Collection entries
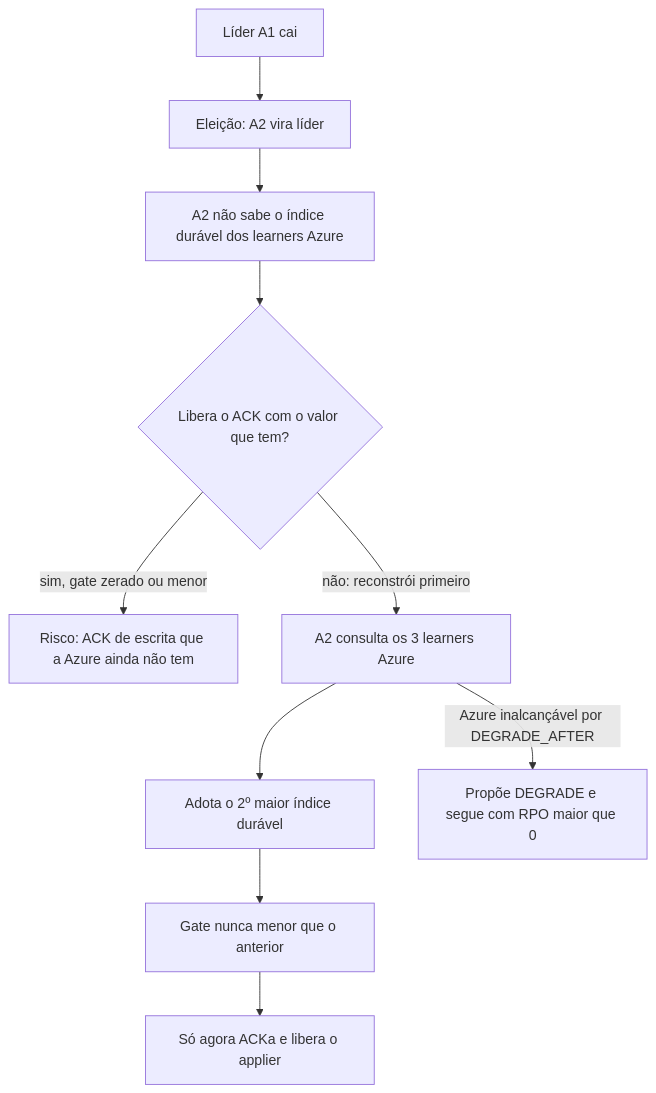
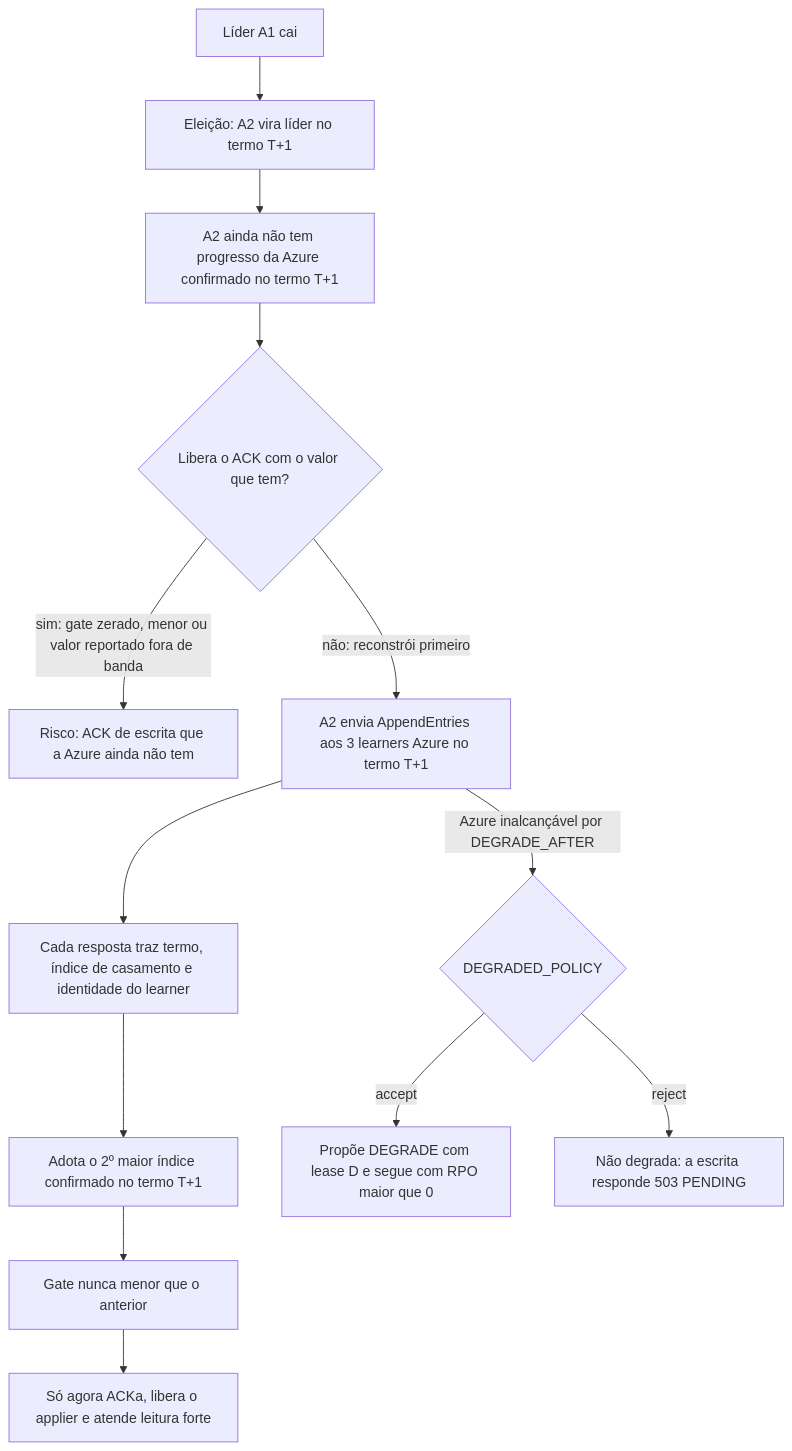
The diagram in 02_cenarios/complexos/X01-gate-e-troca-de-lider.md (brbarmex/k), drawn with Mermaid before and after one commit. The commit also changed other lines of this file and 139 other files, not shown here.

````diff
--- a/02_cenarios/complexos/X01-gate-e-troca-de-lider.md
+++ b/02_cenarios/complexos/X01-gate-e-troca-de-lider.md
@@ -11,12 +13,15 @@
 ```mermaid
 flowchart TD
-    A["Líder A1 cai"] --> B["Eleição: A2 vira líder"]
-    B --> C["A2 não sabe o índice durável dos learners Azure"]
+    A["Líder A1 cai"] --> B["Eleição: A2 vira líder no termo T+1"]
+    B --> C["A2 ainda não tem progresso da Azure confirmado no termo T+1"]
     C --> D{"Libera o ACK com o valor que tem?"}
-    D -->|"sim, gate zerado ou menor"| E["Risco: ACK de escrita que a Azure ainda não tem"]
-    D -->|"não: reconstrói primeiro"| F["A2 consulta os 3 learners Azure"]
-    F --> G["Adota o 2º maior índice durável"]
-    G --> H["Gate nunca menor que o anterior"]
-    H --> I["Só agora ACKa e libera o applier"]
-    F -->|"Azure inalcançável por DEGRADE_AFTER"| J["Propõe DEGRADE e segue com RPO maior que 0"]
+    D -->|"sim: gate zerado, menor ou valor reportado fora de banda"| E["Risco: ACK de escrita que a Azure ainda não tem"]
+    D -->|"não: reconstrói primeiro"| F["A2 envia AppendEntries aos 3 learners Azure no termo T+1"]
+    F --> G["Cada resposta traz termo, índice de casamento e identidade do learner"]
+    G --> H["Adota o 2º maior índice confirmado no termo T+1"]
+    H --> I["Gate nunca menor que o anterior"]
+    I --> J["Só agora ACKa, libera o applier e atende leitura forte"]
+    F -->|"Azure inalcançável por DEGRADE_AFTER"| K{"DEGRADED_POLICY"}
+    K -->|"accept"| L["Propõe DEGRADE com lease D e segue com RPO maior que 0"]
+    K -->|"reject"| M["Não degrada: a escrita responde 503 PENDING"]
 ```
````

* [AIM OF THE EXERCISE] If an entry above holds a picture, leave that picture out and print the rest exactly.

* [TASK RESPONSE]
The diagram in 02_cenarios/complexos/X01-gate-e-troca-de-lider.md (brbarmex/k), drawn with Mermaid before and after one commit. The commit also changed other lines of this file and 139 other files, not shown here.

````diff
--- a/02_cenarios/complexos/X01-gate-e-troca-de-lider.md
+++ b/02_cenarios/complexos/X01-gate-e-troca-de-lider.md
@@ -11,12 +13,15 @@
 ```mermaid
 flowchart TD
-    A["Líder A1 cai"] --> B["Eleição: A2 vira líder"]
-    B --> C["A2 não sabe o índice durável dos learners Azure"]
+    A["Líder A1 cai"] --> B["Eleição: A2 vira líder no termo T+1"]
+    B --> C["A2 ainda não tem progresso da Azure confirmado no termo T+1"]
     C --> D{"Libera o ACK com o valor que tem?"}
-    D -->|"sim, gate zerado ou menor"| E["Risco: ACK de escrita que a Azure ainda não tem"]
-    D -->|"não: reconstrói primeiro"| F["A2 consulta os 3 learners Azure"]
-    F --> G["Adota o 2º maior índice durável"]
-    G --> H["Gate nunca menor que o anterior"]
-    H --> I["Só agora ACKa e libera o applier"]
-    F -->|"Azure inalcançável por DEGRADE_AFTER"| J["Propõe DEGRADE e segue com RPO maior que 0"]
+    D -->|"sim: gate zerado, menor ou valor reportado fora de banda"| E["Risco: ACK de escrita que a Azure ainda não tem"]
+    D -->|"não: reconstrói primeiro"| F["A2 envia AppendEntries aos 3 learners Azure no termo T+1"]
+    F --> G["Cada resposta traz termo, índice de casamento e identidade do learner"]
+    G --> H["Adota o 2º maior índice confirmado no termo T+1"]
+    H --> I["Gate nunca menor que o anterior"]
+    I --> J["Só agora ACKa, libera o applier e atende leitura forte"]
+    F -->|"Azure inalcançável por DEGRADE_AFTER"| K{"DEGRADED_POLICY"}
+    K -->|"accept"| L["Propõe DEGRADE com lease D e segue com RPO maior que 0"]
+    K -->|"reject"| M["Não degrada: a escrita responde 503 PENDING"]
 ```
````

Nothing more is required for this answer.